1. When your handout says that dried food are good for the Kidneys in the Winter, what kinds of dried foods? Dried fruit?
Dried foods are one traditional way to access foods not freshly available throughout the cold storage months. They are more concentrated and help build Kidney Yin and Jing (essence). Normally they should be reconstituted/cooked in water. Examples include beans, peas, almonds, pumpkin seeds, grains, roots, vegetables, and herbs. Dried fruit, however, is usually very sweet and excessive sweet is not the best for either the Kidneys or Spleen-Stomach (digestive system). Most people in North America today have some degree of yeast/fungal overgrowth and thus should avoid dried fruit. If you do eat it, it is recommended to soak – or better still – cook it first.
2. Are green (sour Granny Smith) apples an exception, when you’re avoiding fruit for their excessive sweetness?
While more fruits are generally too sweet for many people using diet medicinally for recovery from and prevention of chronic illness (Paul Pitchford’s Regenerative Health Plan), the exceptions are berries, pomegranate, lemons and limes. I asked Pitchford about the use of green apples, as they were more sour than sweet, and also locally available, stored cold throughout the winter. However, according to him, green apples are not suitable, even for Canadians. He stated that while most of the diet should be local, 5-7% of it could be imported to gain specific nutrients not present in local soils.

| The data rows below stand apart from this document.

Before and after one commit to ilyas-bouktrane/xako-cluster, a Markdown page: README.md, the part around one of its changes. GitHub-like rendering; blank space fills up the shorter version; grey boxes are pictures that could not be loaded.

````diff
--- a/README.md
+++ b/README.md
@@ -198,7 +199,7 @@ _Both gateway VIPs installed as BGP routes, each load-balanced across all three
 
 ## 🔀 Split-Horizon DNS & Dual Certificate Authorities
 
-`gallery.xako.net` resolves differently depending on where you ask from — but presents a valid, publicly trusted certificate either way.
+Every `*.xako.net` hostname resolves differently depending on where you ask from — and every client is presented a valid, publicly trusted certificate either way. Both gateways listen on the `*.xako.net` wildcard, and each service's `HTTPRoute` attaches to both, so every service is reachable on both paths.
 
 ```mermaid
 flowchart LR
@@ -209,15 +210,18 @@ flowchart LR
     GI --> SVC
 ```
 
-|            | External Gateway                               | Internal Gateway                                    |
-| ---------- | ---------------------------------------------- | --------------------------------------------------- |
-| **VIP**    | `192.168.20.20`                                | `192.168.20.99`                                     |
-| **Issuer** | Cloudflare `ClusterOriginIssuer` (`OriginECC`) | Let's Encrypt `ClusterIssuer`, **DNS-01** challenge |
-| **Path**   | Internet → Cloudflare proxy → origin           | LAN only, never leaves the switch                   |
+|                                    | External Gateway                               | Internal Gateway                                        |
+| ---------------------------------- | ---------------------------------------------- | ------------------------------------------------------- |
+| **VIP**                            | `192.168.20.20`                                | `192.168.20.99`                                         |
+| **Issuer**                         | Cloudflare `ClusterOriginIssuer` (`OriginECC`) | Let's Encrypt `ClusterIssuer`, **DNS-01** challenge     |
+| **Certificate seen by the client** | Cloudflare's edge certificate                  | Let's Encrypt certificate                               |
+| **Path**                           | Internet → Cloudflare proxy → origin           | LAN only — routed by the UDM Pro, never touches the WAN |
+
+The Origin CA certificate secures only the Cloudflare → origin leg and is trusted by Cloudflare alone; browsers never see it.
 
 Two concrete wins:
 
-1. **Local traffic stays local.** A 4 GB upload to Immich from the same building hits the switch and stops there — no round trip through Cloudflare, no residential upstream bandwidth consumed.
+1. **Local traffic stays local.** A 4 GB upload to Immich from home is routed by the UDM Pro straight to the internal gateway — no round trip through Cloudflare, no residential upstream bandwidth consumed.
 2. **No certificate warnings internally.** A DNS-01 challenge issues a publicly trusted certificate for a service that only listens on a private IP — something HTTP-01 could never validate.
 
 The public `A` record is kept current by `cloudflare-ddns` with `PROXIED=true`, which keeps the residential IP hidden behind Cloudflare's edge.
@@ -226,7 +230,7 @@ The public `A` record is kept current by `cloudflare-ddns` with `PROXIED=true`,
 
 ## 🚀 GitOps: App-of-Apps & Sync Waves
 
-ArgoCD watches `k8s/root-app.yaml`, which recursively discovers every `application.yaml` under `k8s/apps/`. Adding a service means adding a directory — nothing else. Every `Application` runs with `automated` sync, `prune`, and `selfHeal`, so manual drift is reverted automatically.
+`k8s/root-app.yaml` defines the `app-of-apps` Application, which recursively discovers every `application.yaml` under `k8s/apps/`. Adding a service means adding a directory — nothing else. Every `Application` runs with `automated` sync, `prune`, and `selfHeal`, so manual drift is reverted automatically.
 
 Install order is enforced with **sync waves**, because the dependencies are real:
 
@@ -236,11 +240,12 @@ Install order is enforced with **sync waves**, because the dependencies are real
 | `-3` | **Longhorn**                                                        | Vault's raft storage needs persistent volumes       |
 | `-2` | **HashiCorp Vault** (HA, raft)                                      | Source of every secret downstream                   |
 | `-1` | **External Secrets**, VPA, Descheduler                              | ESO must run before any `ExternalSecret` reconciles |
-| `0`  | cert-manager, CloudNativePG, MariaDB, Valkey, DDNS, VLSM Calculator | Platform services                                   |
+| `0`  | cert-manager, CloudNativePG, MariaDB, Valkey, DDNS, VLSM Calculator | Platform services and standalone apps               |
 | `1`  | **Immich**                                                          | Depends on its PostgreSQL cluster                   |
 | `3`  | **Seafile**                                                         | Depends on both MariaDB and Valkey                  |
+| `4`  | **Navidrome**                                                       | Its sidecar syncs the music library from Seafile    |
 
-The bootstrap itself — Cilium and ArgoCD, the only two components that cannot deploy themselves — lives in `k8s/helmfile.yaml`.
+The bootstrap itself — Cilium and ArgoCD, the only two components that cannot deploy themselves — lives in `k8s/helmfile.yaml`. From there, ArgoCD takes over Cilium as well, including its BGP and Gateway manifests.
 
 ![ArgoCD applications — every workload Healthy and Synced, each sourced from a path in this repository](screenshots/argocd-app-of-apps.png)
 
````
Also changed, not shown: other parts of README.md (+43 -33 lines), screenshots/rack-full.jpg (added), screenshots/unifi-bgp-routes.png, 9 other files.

3. Are some types of alcohol less dampening than others? How about scotch?
Apparently scotch is indeed drier and more bitter than some other alcohols, and one could assume this is slightly less dampening. However, Pitchford responds that “alcohol is liquid sugar” and that choosing a “less terrible” type would be “like adding drying herbs to white sugar” (as in, mitigates that problem a tiny bit, but not really the best choice).

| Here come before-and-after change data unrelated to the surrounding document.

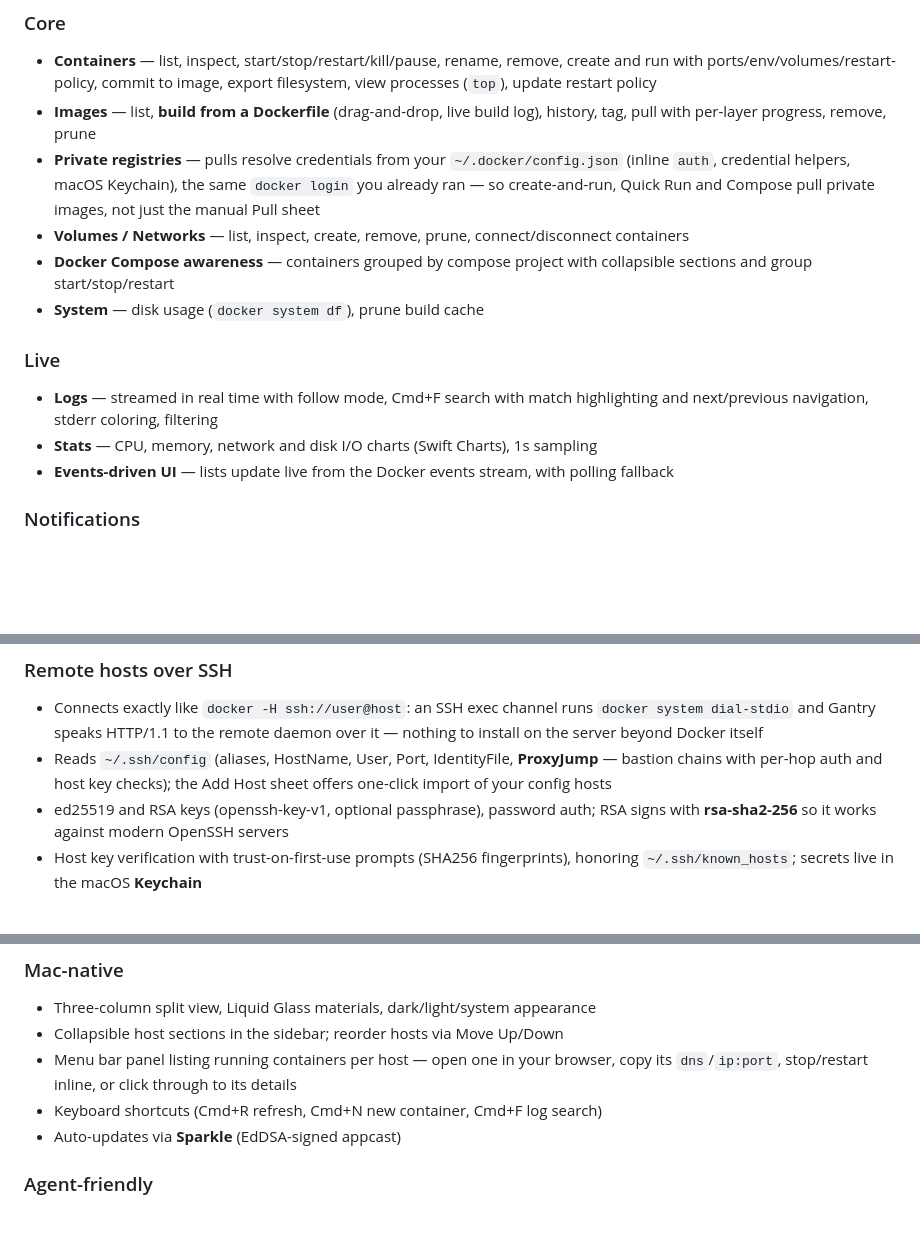
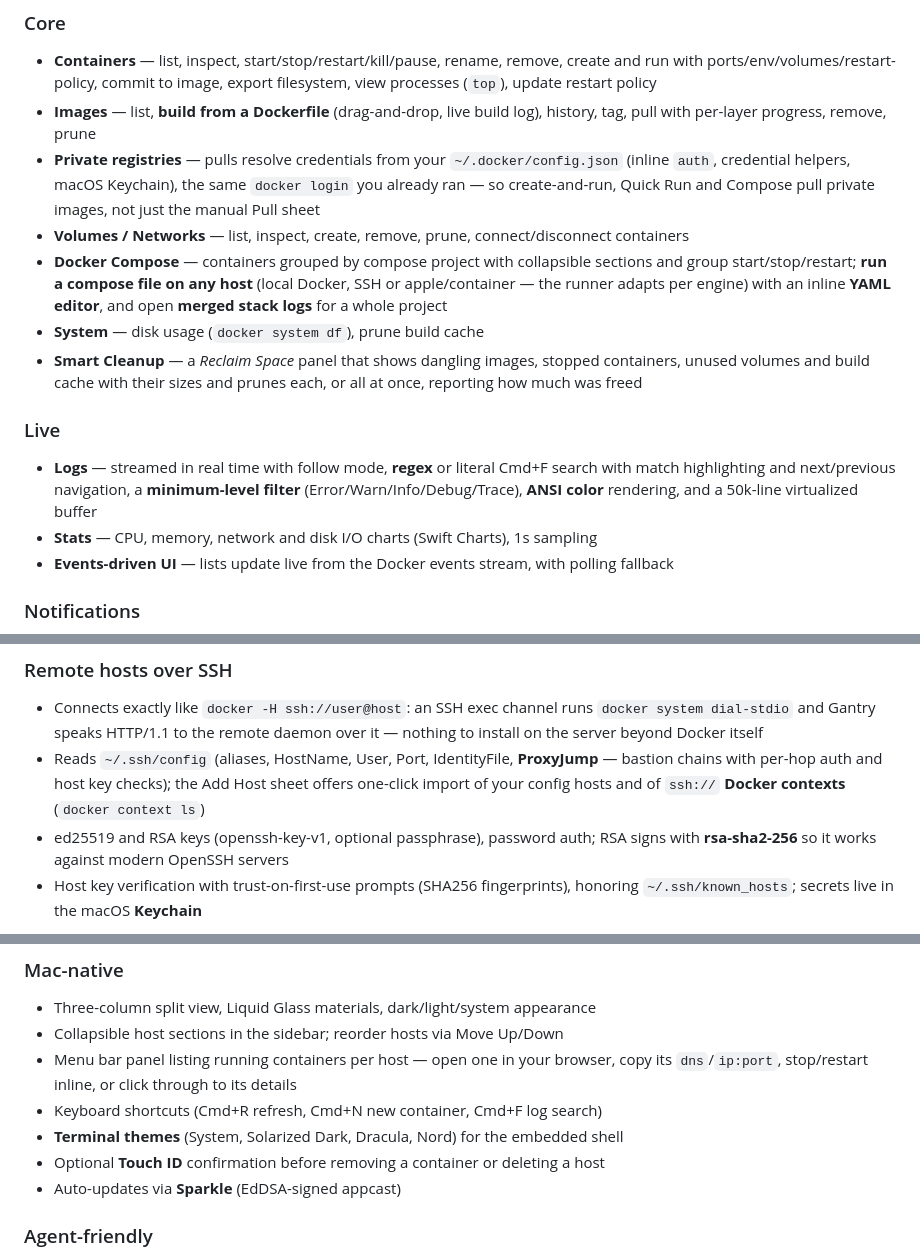
Before and after one commit to getgantry/gantry, a Markdown page: README.md, 3 parts joined by grey strips. Drawn GitHub-style; blank space fills up the shorter version.

Commit message:
Document logs, compose, cleanup, contexts, Touch ID and terminal themes in README

```diff
--- a/README.md
+++ b/README.md
@@ -33,13 +33,20 @@ Website: **https://getgantry.github.io/**
   Compose pull private images, not just the manual Pull sheet
 - **Volumes / Networks** — list, inspect, create, remove, prune,
   connect/disconnect containers
-- **Docker Compose awareness** — containers grouped by compose project with
-  collapsible sections and group start/stop/restart
+- **Docker Compose** — containers grouped by compose project with collapsible
+  sections and group start/stop/restart; **run a compose file on any host**
+  (local Docker, SSH or apple/container — the runner adapts per engine) with an
+  inline **YAML editor**, and open **merged stack logs** for a whole project
 - **System** — disk usage (`docker system df`), prune build cache
+- **Smart Cleanup** — a *Reclaim Space* panel that shows dangling images,
+  stopped containers, unused volumes and build cache with their sizes and prunes
+  each, or all at once, reporting how much was freed
 
 ### Live
-- **Logs** — streamed in real time with follow mode, Cmd+F search with match
-  highlighting and next/previous navigation, stderr coloring, filtering
+- **Logs** — streamed in real time with follow mode, **regex** or literal
+  Cmd+F search with match highlighting and next/previous navigation, a
+  **minimum-level filter** (Error/Warn/Info/Debug/Trace), **ANSI color**
+  rendering, and a 50k-line virtualized buffer
 - **Stats** — CPU, memory, network and disk I/O charts (Swift Charts), 1s sampling
 - **Events-driven UI** — lists update live from the Docker events stream,
   with polling fallback
@@ -94,7 +101,8 @@ Website: **https://getgantry.github.io/**
   over it — nothing to install on the server beyond Docker itself
 - Reads `~/.ssh/config` (aliases, HostName, User, Port, IdentityFile,
   **ProxyJump** — bastion chains with per-hop auth and host key checks);
-  the Add Host sheet offers one-click import of your config hosts
+  the Add Host sheet offers one-click import of your config hosts and of
+  `ssh://` **Docker contexts** (`docker context ls`)
 - ed25519 and RSA keys (openssh-key-v1, optional passphrase), password auth;
   RSA signs with **rsa-sha2-256** so it works against modern OpenSSH servers
 - Host key verification with trust-on-first-use prompts (SHA256 fingerprints),
@@ -155,6 +163,8 @@ Website: **https://getgantry.github.io/**
 - Menu bar panel listing running containers per host — open one in your browser,
   copy its `dns`/`ip:port`, stop/restart inline, or click through to its details
 - Keyboard shortcuts (Cmd+R refresh, Cmd+N new container, Cmd+F log search)
+- **Terminal themes** (System, Solarized Dark, Dracula, Nord) for the embedded shell
+- Optional **Touch ID** confirmation before removing a container or deleting a host
 - Auto-updates via **Sparkle** (EdDSA-signed appcast)
 
 ### Agent-friendly
```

4. What are some resources about drinking appropriate water for health?
Yes there are many challenges with our drinking water supply. I am not an expert in the current options available, but one resource I mentioned I would share is www.findaspring.com. Natural spring water is most ideal, but is just sometimes challenging to obtain.

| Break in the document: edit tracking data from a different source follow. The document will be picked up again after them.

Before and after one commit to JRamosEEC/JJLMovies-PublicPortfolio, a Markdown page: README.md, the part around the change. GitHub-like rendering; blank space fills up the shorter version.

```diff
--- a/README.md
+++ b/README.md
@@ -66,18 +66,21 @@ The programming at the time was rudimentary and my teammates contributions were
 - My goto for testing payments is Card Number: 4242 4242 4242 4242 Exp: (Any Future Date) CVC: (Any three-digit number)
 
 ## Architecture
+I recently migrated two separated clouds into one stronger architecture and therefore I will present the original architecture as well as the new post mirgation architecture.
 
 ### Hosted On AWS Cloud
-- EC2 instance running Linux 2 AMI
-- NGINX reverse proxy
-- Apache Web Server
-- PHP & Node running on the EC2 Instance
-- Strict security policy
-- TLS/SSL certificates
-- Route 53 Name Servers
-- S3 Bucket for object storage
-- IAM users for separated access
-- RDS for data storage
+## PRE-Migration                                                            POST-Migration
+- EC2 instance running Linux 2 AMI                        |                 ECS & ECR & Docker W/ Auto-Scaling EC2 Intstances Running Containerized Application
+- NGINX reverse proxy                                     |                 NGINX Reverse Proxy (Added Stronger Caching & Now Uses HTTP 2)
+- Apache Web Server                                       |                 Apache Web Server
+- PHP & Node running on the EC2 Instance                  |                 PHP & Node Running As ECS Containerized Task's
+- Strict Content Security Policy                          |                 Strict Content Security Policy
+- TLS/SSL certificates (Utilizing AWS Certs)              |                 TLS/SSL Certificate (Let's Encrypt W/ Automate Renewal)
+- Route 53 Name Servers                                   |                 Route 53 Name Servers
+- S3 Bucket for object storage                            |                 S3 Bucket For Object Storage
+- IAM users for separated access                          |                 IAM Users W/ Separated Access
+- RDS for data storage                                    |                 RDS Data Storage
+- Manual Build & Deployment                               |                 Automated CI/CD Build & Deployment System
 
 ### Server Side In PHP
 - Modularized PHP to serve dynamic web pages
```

5. Why are heavy metals bad for Kidney health?
In Chinese medicine, the brain is connected to the Kidney-adrenal system. Heavy metals tend to accumulate in and affect both the kidneys and brain (as well as other organs, but these are primary ones), and to deeply affect cognitive ability. Here is an article about where you get exposed to heavy metals and what effects they may have.